In the UK, a new wave of large-scale solar projects continue to emerge as the country accelerates towards net zero targets, including reaching a decarbonised power system by 2035. At the heart of these are Nationally Significant Infrastructure Projects (NSIPs).
NSIP solar developments are projects with a proposed generation capacity of over 50MW, and require a Development Consent Order (DCO) application to be submitted to the Planning Inspectorate. Following this, there are further consultations and engagement with all interested parties, before a final decision is made by the secretary of state at the Department for Business, Energy and Industrial Strategy (BEIS).
Several NSIP developments have been unveiled around the UK, including Low Carbon’s 500MW Gate Burton Energy Park solar project, the 350MW Cleve Hill Solar Farm, a project being developed via a joint venture between Hive Energy and Wirsol, the 350MW Mallard Pass Solar Farm, amongst others around the UK.
One of the largest solar NSIP developments is Botley West, with a generation capacity of 840MW, which launched its first public consultation in early November 2022. Project developer PVDP aims to submit a DCO application to PINS by the end of 2023.
The project will be split across three sites in Cherwell, West Oxfordshire and Vale of White Horse. PVDP has been working with both landowners and landlords to support the project in the local area and support its renewable journey. This includes Blenheim Estate, with whom PVDP is working to ensure the plans are aligned with the landowners’ long-term strategies.

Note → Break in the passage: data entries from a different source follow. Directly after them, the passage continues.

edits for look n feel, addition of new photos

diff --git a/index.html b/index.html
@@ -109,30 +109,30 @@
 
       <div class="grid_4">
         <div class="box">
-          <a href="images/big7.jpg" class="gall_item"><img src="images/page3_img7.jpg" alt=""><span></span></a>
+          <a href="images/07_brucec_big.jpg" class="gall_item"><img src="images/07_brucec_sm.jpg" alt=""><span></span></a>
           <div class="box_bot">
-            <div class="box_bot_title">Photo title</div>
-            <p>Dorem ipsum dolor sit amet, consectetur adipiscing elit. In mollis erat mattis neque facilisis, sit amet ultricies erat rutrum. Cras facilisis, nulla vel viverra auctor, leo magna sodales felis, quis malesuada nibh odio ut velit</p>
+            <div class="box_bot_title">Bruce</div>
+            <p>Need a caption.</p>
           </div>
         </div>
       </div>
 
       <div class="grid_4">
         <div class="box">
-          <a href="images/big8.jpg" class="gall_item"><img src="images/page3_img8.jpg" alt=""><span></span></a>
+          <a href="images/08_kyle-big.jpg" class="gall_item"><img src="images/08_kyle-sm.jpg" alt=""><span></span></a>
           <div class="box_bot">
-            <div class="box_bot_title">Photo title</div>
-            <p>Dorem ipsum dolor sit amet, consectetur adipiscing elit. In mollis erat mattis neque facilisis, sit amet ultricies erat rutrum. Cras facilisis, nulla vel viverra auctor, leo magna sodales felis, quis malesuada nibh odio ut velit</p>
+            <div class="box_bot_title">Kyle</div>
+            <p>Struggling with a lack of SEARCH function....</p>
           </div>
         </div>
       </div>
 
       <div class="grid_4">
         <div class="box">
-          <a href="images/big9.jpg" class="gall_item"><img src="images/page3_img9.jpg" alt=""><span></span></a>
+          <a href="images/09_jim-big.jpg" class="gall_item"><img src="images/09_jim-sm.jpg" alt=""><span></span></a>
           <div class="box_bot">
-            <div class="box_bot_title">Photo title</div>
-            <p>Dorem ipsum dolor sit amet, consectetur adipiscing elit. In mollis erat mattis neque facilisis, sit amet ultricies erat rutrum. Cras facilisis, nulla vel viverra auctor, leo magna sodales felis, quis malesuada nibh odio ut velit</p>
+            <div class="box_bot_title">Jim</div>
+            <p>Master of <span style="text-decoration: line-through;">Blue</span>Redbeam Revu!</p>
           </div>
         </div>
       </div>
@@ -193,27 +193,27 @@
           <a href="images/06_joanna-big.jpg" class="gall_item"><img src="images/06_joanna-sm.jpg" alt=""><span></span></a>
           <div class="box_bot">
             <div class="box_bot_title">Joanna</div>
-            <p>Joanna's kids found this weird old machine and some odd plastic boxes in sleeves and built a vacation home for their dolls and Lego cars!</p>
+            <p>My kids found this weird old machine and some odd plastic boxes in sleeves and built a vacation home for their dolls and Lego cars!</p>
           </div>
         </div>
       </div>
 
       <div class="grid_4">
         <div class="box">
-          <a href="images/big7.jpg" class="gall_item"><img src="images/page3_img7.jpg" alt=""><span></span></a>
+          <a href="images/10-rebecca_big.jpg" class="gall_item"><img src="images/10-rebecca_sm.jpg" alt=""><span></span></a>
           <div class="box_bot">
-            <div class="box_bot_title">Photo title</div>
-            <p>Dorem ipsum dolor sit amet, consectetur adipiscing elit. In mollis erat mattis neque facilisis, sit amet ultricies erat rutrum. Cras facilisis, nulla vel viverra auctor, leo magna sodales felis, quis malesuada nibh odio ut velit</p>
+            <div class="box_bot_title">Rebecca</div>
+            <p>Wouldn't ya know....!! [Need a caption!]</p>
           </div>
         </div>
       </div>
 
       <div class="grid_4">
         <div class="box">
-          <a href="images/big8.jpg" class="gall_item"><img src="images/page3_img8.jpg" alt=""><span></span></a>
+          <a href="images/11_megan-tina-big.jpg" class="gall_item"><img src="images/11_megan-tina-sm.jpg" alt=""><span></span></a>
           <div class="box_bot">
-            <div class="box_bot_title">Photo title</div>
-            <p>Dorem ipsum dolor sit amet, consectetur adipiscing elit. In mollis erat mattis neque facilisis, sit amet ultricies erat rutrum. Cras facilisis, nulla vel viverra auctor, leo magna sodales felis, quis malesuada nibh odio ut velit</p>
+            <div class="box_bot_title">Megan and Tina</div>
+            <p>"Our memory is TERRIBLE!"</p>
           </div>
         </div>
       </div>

Solar Power Portal speaks with Mark Owen-Lloyd, project lead for the Botley West project at PVDP, to find out more about the public consultation process, issues surrounding public perception of solar projects and how NSIP projects could be key in unlocking the UK’s budding renewable sector.
A lack of public awareness
“These consultations reveal not only a public ignorance, but also an absolute vacuum in public policy,” Owen-Lloyd says in response to the public consultations on the Botley West project.
“[The Botley West project] is a hard sell to immediate neighbours such as people who are located three fields away from the project – they don't want to change the way the countryside is which you can understand with West Oxfordshire already saturated with housing applications.
“They are building a new garden village, which is 2800 houses, and people have quite rightly asked us why they don’t have solar panels on their roofs – there's no planning policy for that. West Oxfordshire District Council tried to force them to put solar panels on every single house, but the planning inspector booted it out. Is planning so antediluvian that we have no renewables policy?”
Renewable policy will undoubtedly be crucial to help scale renewable technologies and reduce the carbon footprint of many residential and commercial buildings. Many domestic and industrial and commercial rooftops currently unused will be utilised for solar generation going forwards, helping to reduce energy bills and a cleaner environment for all.
While rooftop solar will have a key role to play however, as Owen-Lloyd recognises this will not go far enough to be able to reach net zero.
“Unfortunately, it’s not enough. We're not going to get 32GW of solar from all the rooftops,” he says.
“The fact that if we all put electric boilers in, as we're going to have to as an alternative to gas, and buy an EV, our electricity consumption will double or even treble. Combined with a really high price, we've got increasing demand and no real plan for meeting that demand.”
This indication showcases the need for these large-scale, high generation NSIP projects that can offer masses of renewable capacity for many homes, businesses and industrial practices. Doing so will massively reduce the carbon footprint of the local area.
Educating the public on the perks of solar energy
Public consultations do however grant several opportunities for project developers to engage with the local communities and answer any concerns that may be presented. To this end, education purposes granted through the use of public consultations could be invaluable to projects currently in development and Botley West is no different.
“There’s a lot of education you can do via consultations, and this is really important because a lot of people who come to them are open to being persuaded. We've had a very high attendance so far and interestingly, the parish councils have been very supportive,” Owen-Lloyd says.
“It's good to get out there and talk to people about it and I think we got a lot of support. The feedback coming on our channels has been about 50/50 of support and condemnation, so we're hitting the spot with some.”
As stated by Owen-Lloyd, the public consultations have been an opportunity to guide not only their initial proposal for Botley West, but also to educate the general public on the project and alleviate some of the concerns surrounding it.
Another positive is the high attendances for the consultation. Clearly solar projects are becoming more and more prominent in the UK and thus educating more of the public on the positives of developments such as NSIP projects could have a widespread effect that could potentially been a boon for the solar industry.